# Stored data entries
————

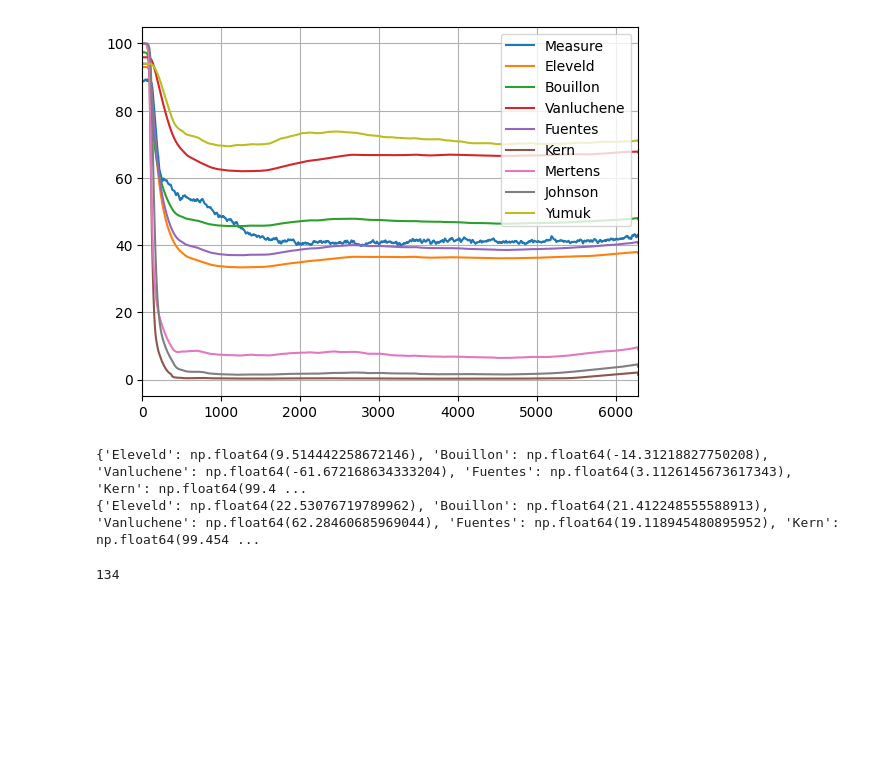
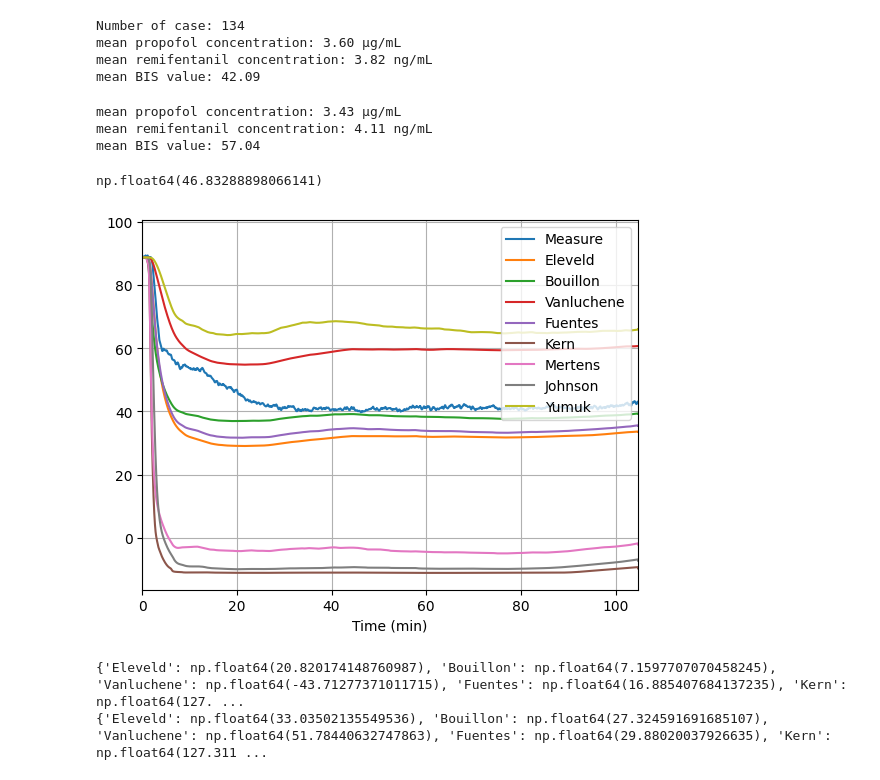
Before and after one commit to AnesthesiaSimulation/stimuli_effect_identification, a Jupyter notebook: scripts/bis_model_comparison.ipynb, the cells around one changed output. Saved outputs shown, nothing was run; the diff lists cells and outputs as text; code cells hidden in the pictures; blank space fills up the shorter version.

```diff
--- a/scripts/bis_model_comparison.ipynb
+++ b/scripts/bis_model_comparison.ipynb
@@ -9,6 +9,30 @@ data = pd.read_csv('data/database.csv')
 data.rename(columns={'BIS_Eleveld': 'BIS_sim'}, inplace=True)
 data['TPR'] = (data['MAP'] / (data['HR'] * data['SV'])).clip(0, 0.04)
 data['TPR_sim'] = (data['MAP_sim'] / (data['HR_sim'] * data['SV_sim'])).clip(0, 0.04)
+print(f"Number of case: {data.caseid.nunique()}")
+
+print(f"mean propofol concentration: {data['Ce_prop'].median():.2f} µg/mL")
+print(f"mean remifentanil concentration: {data['Ce_remi'].median():.2f} ng/mL")
+print(f"mean BIS value: {data['BIS'].median():.2f}")
+# %% [output]
+Number of case: 134
+mean propofol concentration: 3.60 µg/mL
+mean remifentanil concentration: 3.82 ng/mL
+mean BIS value: 42.09
+# %%
+data_induction = data.query('Time<600 & Time>300')
+
+print(f"mean propofol concentration: {data_induction['Ce_prop'].median():.2f} µg/mL")
+print(f"mean remifentanil concentration: {data_induction['Ce_remi'].median():.2f} ng/mL")
+print(f"mean BIS value: {data_induction['BIS'].median():.2f}")
+# %% [output]
+mean propofol concentration: 3.43 µg/mL
+mean remifentanil concentration: 4.11 ng/mL
+mean BIS value: 57.04
+# %%
+data.bis_base.mean()
+# %% [output]
+np.float64(46.83288898066141)
 # %%
 available_bis_model = [
     'Eleveld',
@@ -21,36 +45,37 @@ available_bis_model = [
     'Yumuk',
     ]
 for model in available_bis_model:
-    if model=='Eleveld':
-        bis = []
-        for caseid, data_case in data.groupby('caseid'):
-            bis_model = pas.BIS_model(hill_model=model, age=data_case['age'].iloc[0])
-            bis_case = bis_model.compute_bis(data_case['Ce_prop'].values, data_case['Ce_remi'].values)
-            bis+=list(bis_case)
-    else:
-        bis_model = pas.BIS_model(hill_model=model)
-        bis = bis_model.compute_bis(data['Ce_prop'].values, data['Ce_remi'].values)
+    bis = []
+    for caseid, data_case in data.groupby('caseid'):
+        bis_model = pas.BIS_model(hill_model=model, age=data_case['age'].iloc[0])
+        e0_init = bis_model.E0
+        bis_model.E0 = data_case['BIS'].iloc[0]
+        # bis_model.Emax *= bis_model.E0 / e0_init
+        bis_case = bis_model.compute_bis(data_case['Ce_prop'].values, data_case['Ce_remi'].values)
+        bis+=list(bis_case)
     data.insert(0, f"BIS_{model}", bis)
 # %%
 min_case_duration = data.groupby('caseid')['Time'].max().min()
 
 data['Time'] = data.groupby('caseid')['Time'].transform(lambda x: x - x.min())
 intub_median = np.median(data['intubation_time'].unique())
 opstart_median = np.median(data['opstart'].unique())
 bis_mean = data.groupby("Time")["BIS"].mean()
 bis_std = data.groupby("Time")["BIS"].std()
-x = bis_mean.index
+x = bis_mean.index/60
 plt.plot(x, bis_mean, label='Measure')
 for model in available_bis_model:
     bis_mean = data.groupby("Time")[f"BIS_{model}"].mean().values
     plt.plot(x, bis_mean, label=model)
 
 plt.grid()
 plt.legend(prop={'size': 10}, loc=1)
-plt.xlim([0,min_case_duration])
+plt.xlim([0,min_case_duration/60])
+plt.xlabel('Time (min)')
+plt.savefig('output/bis_comparison.pdf', dpi=300)
 plt.show()
 # %% [output]
-[figure, old version]
+[figure, new version]
 # %%
 mdpe_model = {}
 mdape_model = {}
@@ -75,9 +100,5 @@ for model in available_bis_model:
 print(mdpe_model)
 print(mdape_model)
 # %% [output]
-{'Eleveld': np.float64(9.514442258672146), 'Bouillon': np.float64(-14.31218827750208), 'Vanluchene': np.float64(-61.672168634333204), 'Fuentes': np.float64(3.1126145673617343), 'Kern': np.float64(99.4 ...
-{'Eleveld': np.float64(22.53076719789962), 'Bouillon': np.float64(21.412248555588913), 'Vanluchene': np.float64(62.28460685969044), 'Fuentes': np.float64(19.118945480895952), 'Kern': np.float64(99.454 ...
+{'Eleveld': np.float64(20.820174148760987), 'Bouillon': np.float64(7.1597707070458245), 'Vanluchene': np.float64(-43.71277371011715), 'Fuentes': np.float64(16.885407684137235), 'Kern': np.float64(127. ...
+{'Eleveld': np.float64(33.03502135549536), 'Bouillon': np.float64(27.324591691685107), 'Vanluchene': np.float64(51.78440632747863), 'Fuentes': np.float64(29.88020037926635), 'Kern': np.float64(127.311 ...
-# %%
-data.caseid.nunique()
-# %% [output]
-134
```
Also changed, not shown: 4 other files.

————

Within the entries, count the lines containing the string "median" and state nothing but the result.

# Answer area
8